So I write about the more mundane or less controversial events and happenings that I encounter. And I must admit that I live a very pleasant and relatively uneventful life at the heart of one of the most turbulent regions of the world at a particularly chaotic time in its pretty chaotic history.
I apologise in advance if what comes next sounds complacent and anodyne but that is the nature of bourgeois life anywhere in the world. When I graduated from a rather left-wing university some 50 years ago the last thing in the world I wanted was to join the ranks of those who had undergone what we dismissively called embourgeoisement and so I emigrated to Israel. But becoming bourgeois, sadly, is generally what tends to happen to anyone who marries and has children. Acquiring property is necessary in order to put a roof over your child’s head, gaining an education is necessary in order to get a job and put food in your child’s mouth, and the process is more or less inevitable.
In the initial stages of our life as a family my husband and I worked and studied, brought up three children, and struggled to pay the mortgage and put food on the table. Gradually, however, the economic situation in Israel improved, and so did our own. Today, as a retired couple, we enjoy the benefits of the national health system, private and state pensions, and an extensive circle of relatives, friends and acquaintances, most of whom enjoy material circumstances that are more or less like our own.

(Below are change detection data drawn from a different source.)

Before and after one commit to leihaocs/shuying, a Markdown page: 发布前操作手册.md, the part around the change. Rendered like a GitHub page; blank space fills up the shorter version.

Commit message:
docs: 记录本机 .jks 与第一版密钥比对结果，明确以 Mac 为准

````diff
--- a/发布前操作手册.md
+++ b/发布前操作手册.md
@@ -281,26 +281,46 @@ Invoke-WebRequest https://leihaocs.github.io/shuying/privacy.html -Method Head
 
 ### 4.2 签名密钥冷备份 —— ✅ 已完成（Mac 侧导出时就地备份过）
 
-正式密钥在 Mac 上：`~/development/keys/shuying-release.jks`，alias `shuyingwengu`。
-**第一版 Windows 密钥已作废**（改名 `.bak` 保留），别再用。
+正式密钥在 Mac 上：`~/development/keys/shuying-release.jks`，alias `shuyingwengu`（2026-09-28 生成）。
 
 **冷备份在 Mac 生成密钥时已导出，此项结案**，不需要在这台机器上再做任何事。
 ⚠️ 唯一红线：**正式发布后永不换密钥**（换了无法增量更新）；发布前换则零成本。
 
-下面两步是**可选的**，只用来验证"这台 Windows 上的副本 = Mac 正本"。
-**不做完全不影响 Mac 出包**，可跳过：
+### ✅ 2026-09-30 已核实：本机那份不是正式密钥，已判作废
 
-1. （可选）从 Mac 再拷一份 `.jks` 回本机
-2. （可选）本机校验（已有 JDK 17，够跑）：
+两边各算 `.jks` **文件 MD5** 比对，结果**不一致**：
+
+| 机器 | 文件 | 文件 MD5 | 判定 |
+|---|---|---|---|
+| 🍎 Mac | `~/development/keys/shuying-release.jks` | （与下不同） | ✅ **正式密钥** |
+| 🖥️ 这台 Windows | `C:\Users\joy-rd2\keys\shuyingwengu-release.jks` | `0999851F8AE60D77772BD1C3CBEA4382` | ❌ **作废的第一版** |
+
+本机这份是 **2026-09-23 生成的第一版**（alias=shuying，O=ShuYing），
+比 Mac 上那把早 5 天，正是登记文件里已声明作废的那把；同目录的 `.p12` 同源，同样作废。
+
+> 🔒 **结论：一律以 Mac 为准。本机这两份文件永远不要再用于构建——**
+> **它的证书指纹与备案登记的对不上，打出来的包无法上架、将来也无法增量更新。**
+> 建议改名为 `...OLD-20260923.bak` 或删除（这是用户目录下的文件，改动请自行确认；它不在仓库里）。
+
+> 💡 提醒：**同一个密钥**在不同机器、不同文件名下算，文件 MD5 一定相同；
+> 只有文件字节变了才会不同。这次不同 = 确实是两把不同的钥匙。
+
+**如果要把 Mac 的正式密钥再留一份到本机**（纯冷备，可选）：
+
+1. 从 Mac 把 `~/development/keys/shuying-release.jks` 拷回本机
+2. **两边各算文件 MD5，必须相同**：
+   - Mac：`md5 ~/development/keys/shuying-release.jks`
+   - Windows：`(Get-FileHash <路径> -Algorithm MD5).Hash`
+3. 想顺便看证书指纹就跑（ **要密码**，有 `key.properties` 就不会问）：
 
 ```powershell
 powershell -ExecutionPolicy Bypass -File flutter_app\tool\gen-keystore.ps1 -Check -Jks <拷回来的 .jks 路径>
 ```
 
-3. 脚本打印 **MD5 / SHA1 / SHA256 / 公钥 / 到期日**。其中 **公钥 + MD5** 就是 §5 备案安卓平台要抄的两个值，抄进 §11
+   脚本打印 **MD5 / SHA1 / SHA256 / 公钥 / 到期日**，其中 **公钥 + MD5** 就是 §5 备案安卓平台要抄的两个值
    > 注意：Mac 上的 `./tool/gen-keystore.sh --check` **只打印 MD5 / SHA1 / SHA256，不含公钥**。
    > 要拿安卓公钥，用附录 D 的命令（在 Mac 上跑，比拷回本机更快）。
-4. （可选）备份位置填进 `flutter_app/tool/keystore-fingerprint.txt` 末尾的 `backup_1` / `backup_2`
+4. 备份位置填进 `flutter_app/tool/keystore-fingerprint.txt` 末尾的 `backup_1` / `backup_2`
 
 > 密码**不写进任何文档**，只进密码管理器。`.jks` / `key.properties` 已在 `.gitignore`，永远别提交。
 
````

The Israel I live in is one in which people enjoy a comfortable standard of living, consume cultural events, enjoy an active social life, and on the whole are not beset by financial worries. We have almost all lived through wars, have children and grandchildren, and are not unaware of what is happening around us. Many of my Sabra contemporaries have served in the army (though I myself have not) and my children and grandchildren have and still do. We tend to avoid discussing politics when we meet as the subject is either too boring and depressing or might arouse tension - not good for our blood pressure. Politicians all over the world, including in Israel, tend not to be models of probity and it is disingenuous to expect anything else.
I know there are problems in Israel but I accept my inability to do anything about them. I’m still waiting for someone to show me a country that has no problems. We vote when the elections come round but have stopped going to political demonstrations, which anyway tend to be futile. Those demonstrations in which I participated in my youth achieved either nothing or the opposite of what I desired. The overall situation in Israel and the Middle East is too complex for me to determine what is the best solution. Once I thought that a two-state solution would resolve matters but today that does not seem to be feasible. In order for that to be a viable solution a great many things would have to change on all sides.
That’s my two-pennies’ worth, for what it’s worth, and I would suggest that anyone seeking a more sensationalist text and rabid opinions should look elsewhere. I feel that by living and writing in Israel I am making my own small contribution to the present and future of the Jewish people. My Israel is a place where life is pleasant and the sunshine is plentiful. That probably explains why my mood is sanguine and my opinions bland. [link]